(December 11, 2018 / UK Media Watch) An article in the Financial Times (“Israel’s tech expansion stokes glaring inequality in Tel Aviv,” Dec. 11) echoes a common MSM narrative about the putative relationship between wealth and poverty in Israel—one that doesn’t appear to be backed up by available economic data.
FT reports on “the wealth generated by Israel’s surging tech scene,” which, it notes, “employs one-tenth of Tel Aviv’s 4 million residents and has brought billions of dollars of investment into the Mediterranean beach town.” But this growth, the reporter argues, serves to “exacerbate” social ills such as “income inequality,” pointing to “some 15 percent of the workforce” who live “below the poverty line.”
At best, this is misleading.
According to the most recent report (in 2016) on “Poverty and Social Gaps” by Israel’s National Insurance Institute (NII), poverty rates in Tel Aviv are among the lowest in the country.

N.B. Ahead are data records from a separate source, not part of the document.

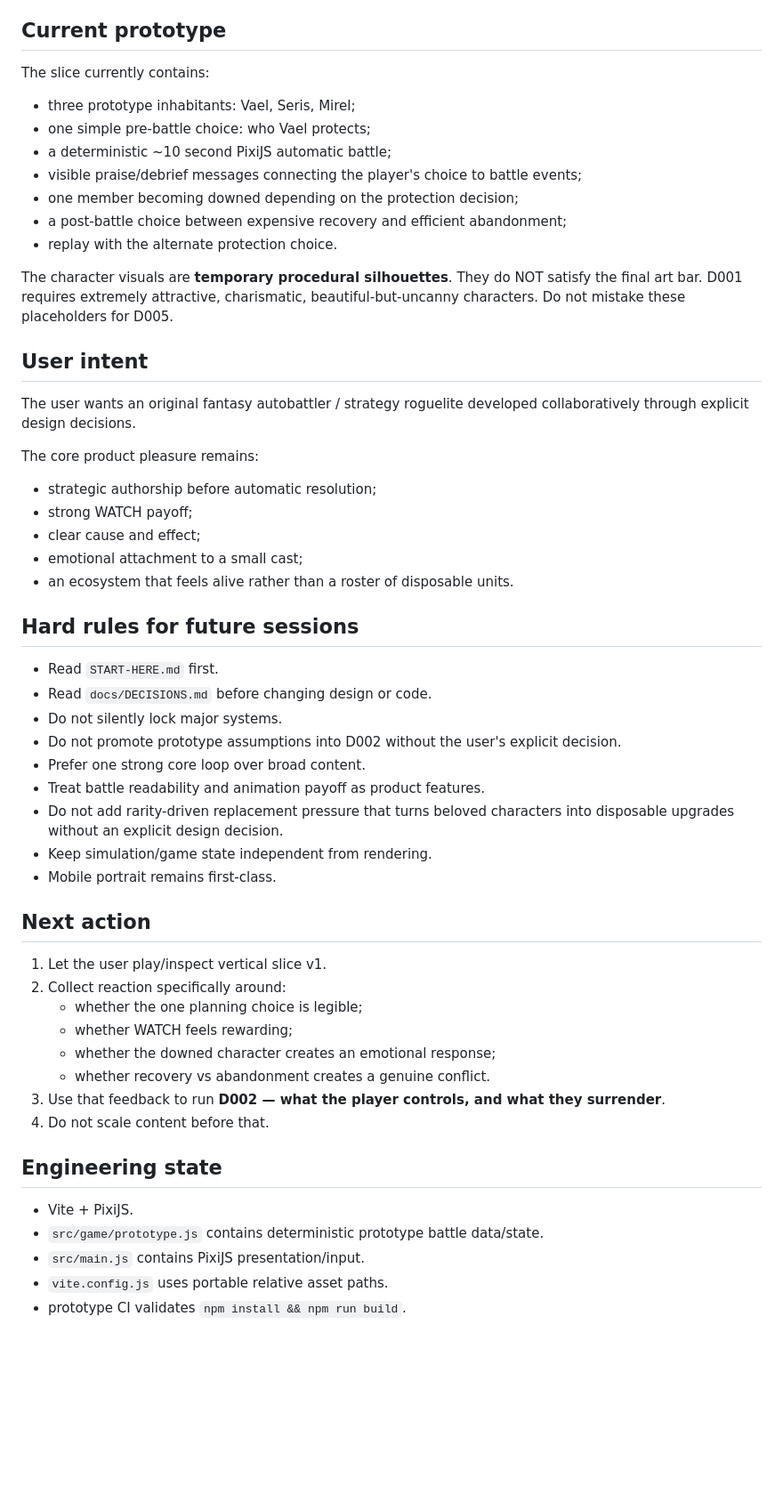
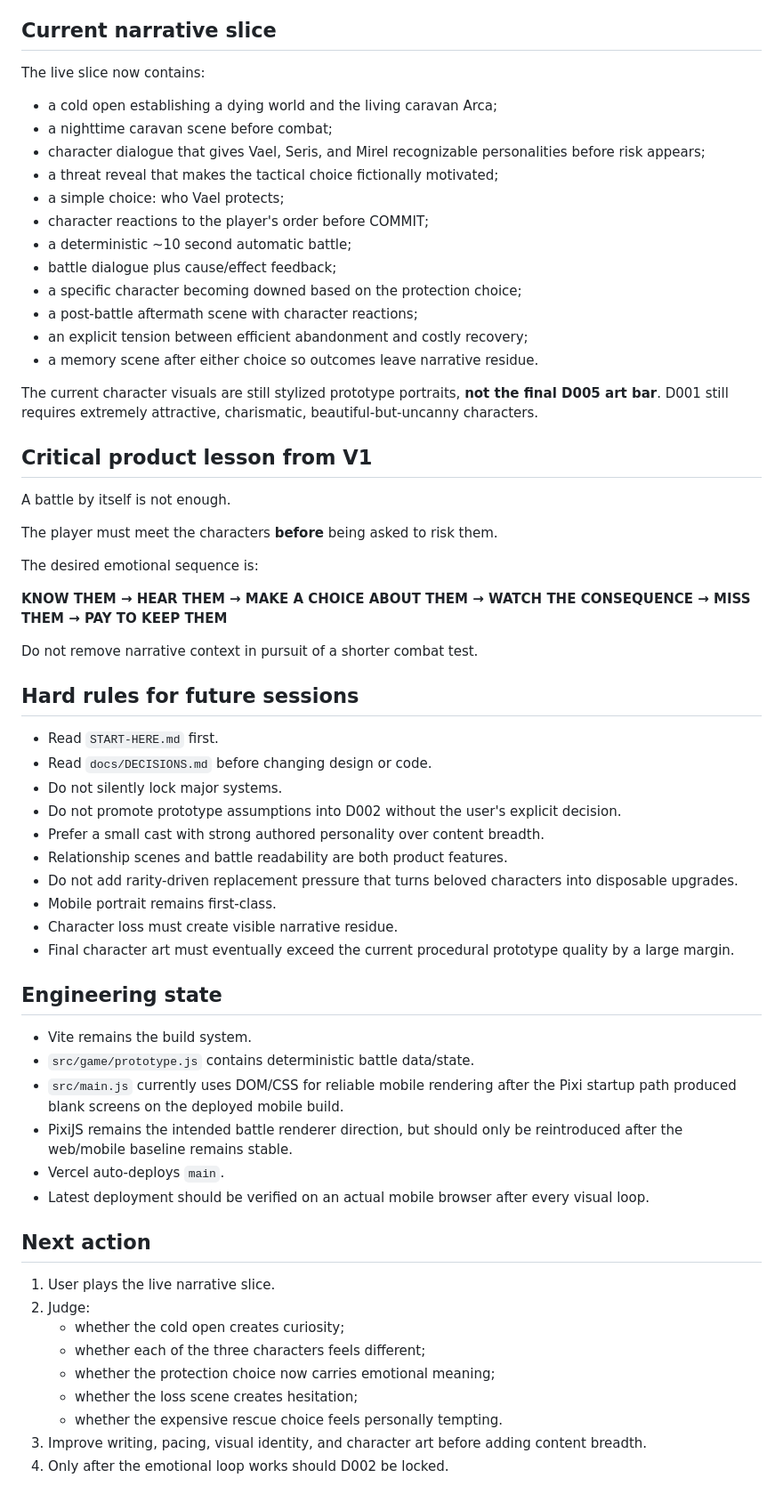
Before and after one commit to jbseo-commits/project-guildfall, a Markdown page: HANDOFF.md, the part around one of its changes. Shown at 89% size. Rendered like a GitHub page; blank space fills up the shorter version.

Commit message:
Update handoff for narrative emotional slice v2

```diff
--- a/HANDOFF.md
+++ b/HANDOFF.md
@@ -25,31 +28,36 @@ Key emotional principles are locked:
 - recovery can be possible but should demand a painful cost;
 - **attachment may make the player strategically inefficient**, and choosing that inefficiency is part of the intended fun.
 
-## Current prototype
+## Current narrative slice
 
-The slice currently contains:
+The live slice now contains:
 
-- three prototype inhabitants: Vael, Seris, Mirel;
-- one simple pre-battle choice: who Vael protects;
-- a deterministic ~10 second PixiJS automatic battle;
-- visible praise/debrief messages connecting the player's choice to battle events;
-- one member becoming downed depending on the protection decision;
-- a post-battle choice between expensive recovery and efficient abandonment;
-- replay with the alternate protection choice.
+- a cold open establishing a dying world and the living caravan Arca;
+- a nighttime caravan scene before combat;
+- character dialogue that gives Vael, Seris, and Mirel recognizable personalities before risk appears;
+- a threat reveal that makes the tactical choice fictionally motivated;
+- a simple choice: who Vael protects;
+- character reactions to the player's order before COMMIT;
+- a deterministic ~10 second automatic battle;
+- battle dialogue plus cause/effect feedback;
+- a specific character becoming downed based on the protection choice;
+- a post-battle aftermath scene with character reactions;
+- an explicit tension between efficient abandonment and costly recovery;
+- a memory scene after either choice so outcomes leave narrative residue.
 
-The character visuals are **temporary procedural silhouettes**. They do NOT satisfy the final art bar. D001 requires extremely attractive, charismatic, beautiful-but-uncanny characters. Do not mistake these placeholders for D005.
+The current character visuals are still stylized prototype portraits, **not the final D005 art bar**. D001 still requires extremely attractive, charismatic, beautiful-but-uncanny characters.
 
-## User intent
+## Critical product lesson from V1
 
-The user wants an original fantasy autobattler / strategy roguelite developed collaboratively through explicit design decisions.
+A battle by itself is not enough.
 
-The core product pleasure remains:
+The player must meet the characters **before** being asked to risk them.
 
-- strategic authorship before automatic resolution;
-- strong WATCH payoff;
-- clear cause and effect;
-- emotional attachment to a small cast;
-- an ecosystem that feels alive rather than a roster of disposable units.
+The desired emotional sequence is:
+
+**KNOW THEM → HEAR THEM → MAKE A CHOICE ABOUT THEM → WATCH THE CONSEQUENCE → MISS THEM → PAY TO KEEP THEM**
+
+Do not remove narrative context in pursuit of a shorter combat test.
 
 ## Hard rules for future sessions
 
@@ -57,27 +65,30 @@ The core product pleasure remains:
 - Read `docs/DECISIONS.md` before changing design or code.
 - Do not silently lock major systems.
 - Do not promote prototype assumptions into D002 without the user's explicit decision.
-- Prefer one strong core loop over broad content.
-- Treat battle readability and animation payoff as product features.
-- Do not add rarity-driven replacement pressure that turns beloved characters into disposable upgrades without an explicit design decision.
-- Keep simulation/game state independent from rendering.
+- Prefer a small cast with strong authored personality over content breadth.
+- Relationship scenes and battle readability are both product features.
+- Do not add rarity-driven replacement pressure that turns beloved characters into disposable upgrades.
 - Mobile portrait remains first-class.
+- Character loss must create visible narrative residue.
+- Final character art must eventually exceed the current procedural prototype quality by a large margin.
+
+## Engineering state
+
+- Vite remains the build system.
+- `src/game/prototype.js` contains deterministic battle data/state.
+- `src/main.js` currently uses DOM/CSS for reliable mobile rendering after the Pixi startup path produced blank screens on the deployed mobile build.
+- PixiJS remains the intended battle renderer direction, but should only be reintroduced after the web/mobile baseline remains stable.
+- Vercel auto-deploys `main`.
+- Latest deployment should be verified on an actual mobile browser after every visual loop.
 
 ## Next action
 
-1. Let the user play/inspect vertical slice v1.
-2. Collect reaction specifically around:
-   - whether the one planning choice is legible;
-   - whether WATCH feels rewarding;
-   - whether the downed character creates an emotional response;
-   - whether recovery vs abandonment creates a genuine conflict.
-3. Use that feedback to run **D002 — what the player controls, and what they surrender**.
-4. Do not scale content before that.
-
-## Engineering state
-
-- Vite + PixiJS.
-- `src/game/prototype.js` contains deterministic prototype battle data/state.
-- `src/main.js` contains PixiJS presentation/input.
-- `vite.config.js` uses portable relative asset paths.
-- prototype CI validates `npm install && npm run build`.
+1. User plays the live narrative slice.
+2. Judge:
+   - whether the cold open creates curiosity;
+   - whether each of the three characters feels different;
+   - whether the protection choice now carries emotional meaning;
+   - whether the loss scene creates hesitation;
+   - whether the expensive rescue choice feels personally tempting.
+3. Improve writing, pacing, visual identity, and character art before adding content breadth.
+4. Only after the emotional loop works should D002 be locked.
```
Also changed, not shown: other parts of HANDOFF.md (+8 -5 lines).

The graph shows that, beginning in the 2000s, when the city’s high-tech sector, which now represents 12 percent of Israel’s gross domestic product, began its remarkable growth, poverty rates have remained steady and have even declined in more recent years. From 2015 to 2016, it dropped from 12.5 percent to 10.3 percent.

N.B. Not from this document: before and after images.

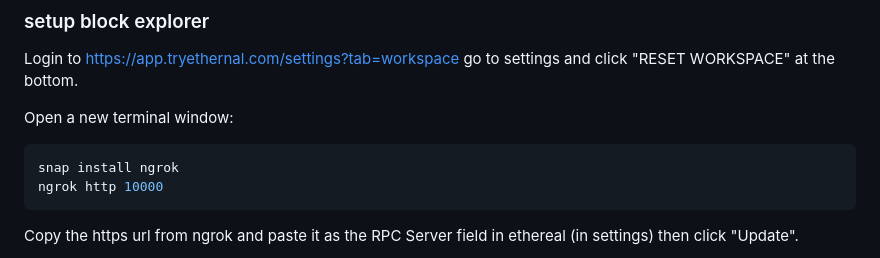
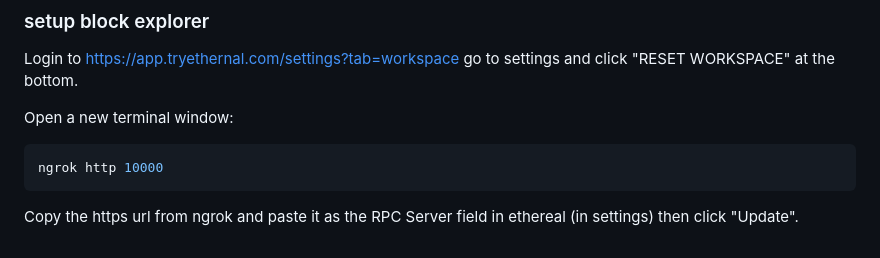
Before and after one commit to Lilypad-Tech/lilypad-modicum, a Markdown page: README.md, the part around the change. Drawn GitHub-style.

````diff
--- a/README.md
+++ b/README.md
@@ -21,7 +21,6 @@ Login to https://app.tryethernal.com/settings?tab=workspace go to settings and c
 Open a new terminal window:
 
 ```bash
-snap install ngrok
 ngrok http 10000
 ```
 
````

As far as “income inequality,” while we weren’t able to find data broken down by city, in Israel overall, income inequality is—again, per the NII data—at the lowest rate since 2003—a result, NII asserts, of increased social benefits, higher wages and the fact “Israel’s economy has grown faster … than nearly any other in the OECD for the past 15 years.”
The OECD’s 2018 economic report on Israel confirms the NII’s conclusions, stating clearly that “in recent years, both gross and net income inequality have come down.”
Whilst the OECD report does note that as a whole, Israel’s rate of income inequality is on the higher end of the OECD average, there appears to be no evidence supporting the Financial Times’ claim that Tel Aviv’s high-tech boom is the cause of, or is exacerbating, poverty and inequality in the city.